  here.  If it finds an error that was previously encountered on the
  file stream, there's no guarantee that errno will be valid.
  Should an error be encountered in fflush(3C), errno will get set;
  however, the contents of errno are undefined should fflush()
  return successfully.

The problem is this:

The caller of check_and_flush() will check errno if check_and_flush
returns an error.  However, check_and_flush() checks two different error
sources.  If ferror() returns an error, you can't check errno, because
that routine doesn't set errno.  However, if fflush() returns an error,
it will set errno.

In its current form, no caller of check_and_flush() should check errno
if the check_and_flush doesn't return successfully, since there's no way
of knowing whether errno will be set or not.

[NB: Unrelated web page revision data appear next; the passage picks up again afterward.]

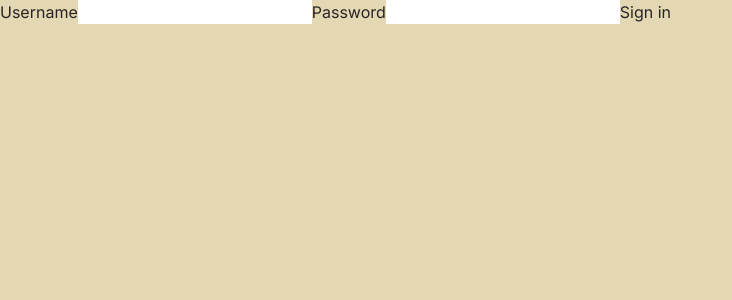
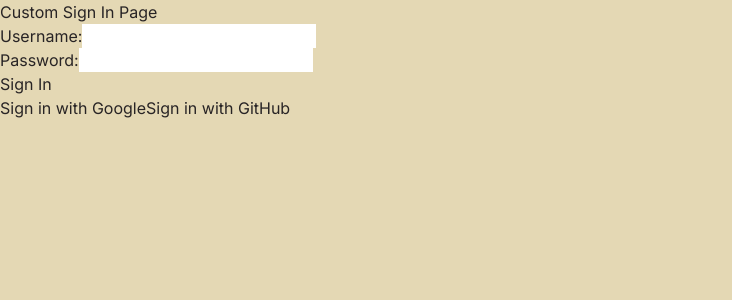
Before and after one commit to Prepsld/prowlinggryphonstudio, a Next.js app: page /projects/signin in a window 1280 px wide. Shown: the top 300 px of the page, without its empty margins (0-732 px from the left). Built offline with nearby package versions, Linux system fonts and the light colour scheme; no server answers.

Commit message:
testing custom signin page

```diff
--- a/app/api/auth/[...nextauth]/route.js
+++ b/app/api/auth/[...nextauth]/route.js
@@ -65,6 +65,9 @@ import CredentialsProvider from "next-auth/providers/credentials";
    session: {
      strategy: "jwt",
    },
+   pages: {
+     signIn: "/projects/signin", // specify the path to your custom sign-in page
+   },
  };
 const handler = NextAuth(authOptions);
 
--- a/app/projects/page.js
+++ b/app/projects/page.js
@@ -4,7 +4,6 @@ import React from "react";
 import Navigation from "../components/Navigation";
 import Blurb from "../components/Blurb";
 import Link from "next/link";
-
 
 export default function Projects() {
   return (
@@ -20,22 +19,49 @@ export default function Projects() {
 
         <section>
           <h2 className="text-2xl font-bold mb-2">School Projects</h2>
+
           <ul>
             <li>
-              <Link href="./projects/auth" className="btn btn-ghost text-xl">
-                Authorization and Authentication Test
-              </Link>
+              <div className="collapse bg-base-200">
+                <input type="checkbox" />
+                <div className="collapse-title text-xl font-medium">
+                  Authorization and Authentication Test
+                </div>
+                <div className="collapse-content">
+                  <p>
+                    This is my simple implementation of using nextAuth to create
+                    a sign in form.
+                  </p>
+                  <Link
+                    href="./projects/auth"
+                    className="btn btn-ghost text-xl"
+                  >
+                    Click here to test my sign in page!
+                  </Link>
+                </div>
+              </div>
             </li>
             <li>
-              <Link href="./projects/signup" className="btn btn-ghost text-xl">
-                Signup page (MongoDB test)
-              </Link>
+              <div className="collapse bg-base-200">
+                <input type="checkbox" />
+                <div className="collapse-title text-xl font-medium">
+                  Signup page (MongoDB test)
+                </div>
+                <div className="collapse-content">
+                  <p>
+                    Utilizing MongoDB, this is my simple implementation of a
+                    sign up form. Create a username and password to test it out!
+                  </p>
+                  <Link
+                    href="./projects/signup"
+                    className="btn btn-ghost text-xl"
+                  >
+                    Dont use your real password!
+                  </Link>
+                </div>
+              </div>
             </li>
-            <li>
-              <Link href="./projects/signin" className="btn btn-ghost text-xl">
-                Signin page (MongoDB test)
-                </Link>
-            </li>
+
             {/* Add more school projects as needed */}
           </ul>
         </section>
--- a/app/projects/signin/page.js
+++ b/app/projects/signin/page.js
@@ -1,20 +1,86 @@
-// pages/signin.js
-import { getSession } from "next-auth/react";
-//import Signin from "../../components/Signin";
-import Signin from "../../components/credentials"
+// pages/auth/signin.js
+"use client";
+
+import { useState } from "react";
+import { signIn } from "next-auth/react";
 
 export default function SignIn() {
-  const { data: session } = getSession();
+  const [credentials, setCredentials] = useState({
+    username: "",
+    password: "",
+  });
 
-  // If the user is already authenticated, redirect them
-  if (session) {
-    // Redirect logic here
-    // For example, you can use router.push('/dashboard') from 'next/router'
-  }
+  const handleChange = (e) => {
+    setCredentials({
+      ...credentials,
+      [e.target.name]: e.target.value,
+    });
+  };
+
+  const handleSignIn = async (e) => {
+    e.preventDefault();
+
+    try {
+      await signIn("credentials", {
+        username: credentials.username,
+        password: credentials.password,
+        callbackUrl: "http://localhost:3000/projects/auth"
+      });
+
+      // If the signIn is successful, you can redirect the user
+      // For example, Router.push('/dashboard');
+    } catch (error) {
+      console.error("Sign in failed:", error);
+      // Handle sign-in error, show a message to the user, etc.
+    }
+  };
 
   return (
     <div>
-      <Signin />
+      <h1>Custom Sign In Page</h1>
+      <form onSubmit={handleSignIn}>
+        <label>
+          Username:
+          <input
+            type="text"
+            name="username"
+            value={credentials.username}
+            onChange={handleChange}
+          />
+        </label>
+        <br />
+        <label>
+          Password:
+          <input
+            type="password"
+            name="password"
+            value={credentials.password}
+            onChange={handleChange}
+          />
+        </label>
+        <br />
+        <button type="submit">Sign In</button>
+      </form>
+      <button
+        onClick={() =>
+          signIn("google", {
+            callbackUrl: "http://localhost:3000/projects/auth",
+          })
+        }
+      >
+        Sign in with Google
+      </button>
+      <button
+        onClick={() =>
+          signIn("github", {
+            callbackUrl: "http://localhost:3000/projects/auth",
+          })
+        }
+      >
+        Sign in with GitHub
+      </button>
+      {/* Add your custom sign-in form or additional providers here */}
+      {/* Add your other sign-in buttons (e.g., Google, GitHub) here */}
     </div>
   );
 }
```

That doesn't make a lot of sense to me, so I would probably re-write
this code.  However, since I'm not an expert in the inner workings of
the Python interpreter, it's hard for me to suggest just how to do this.
History
Date User Action Args
2011-06-01 20:42:24schmirsetnosy: + schmir
2008-08-28 22:27:45pitrousetnosy: - pitrou
2008-08-28 17:04:49johansensetmessages: + msg72098
2008-08-28 16:33:07pitrousetmessages: + msg72095
2008-08-28 16:24:32johansensetmessages: + msg72094
versions: + Python 2.4, - Python 2.7
2008-08-28 09:34:07pitrousetpriority: normal
nosy: + pitrou
messages: + msg72072
versions: + Python 2.7, - Python 2.4
2008-08-28 06:19:51lacasetnosy: + laca
2008-05-30 21:54:10johansencreate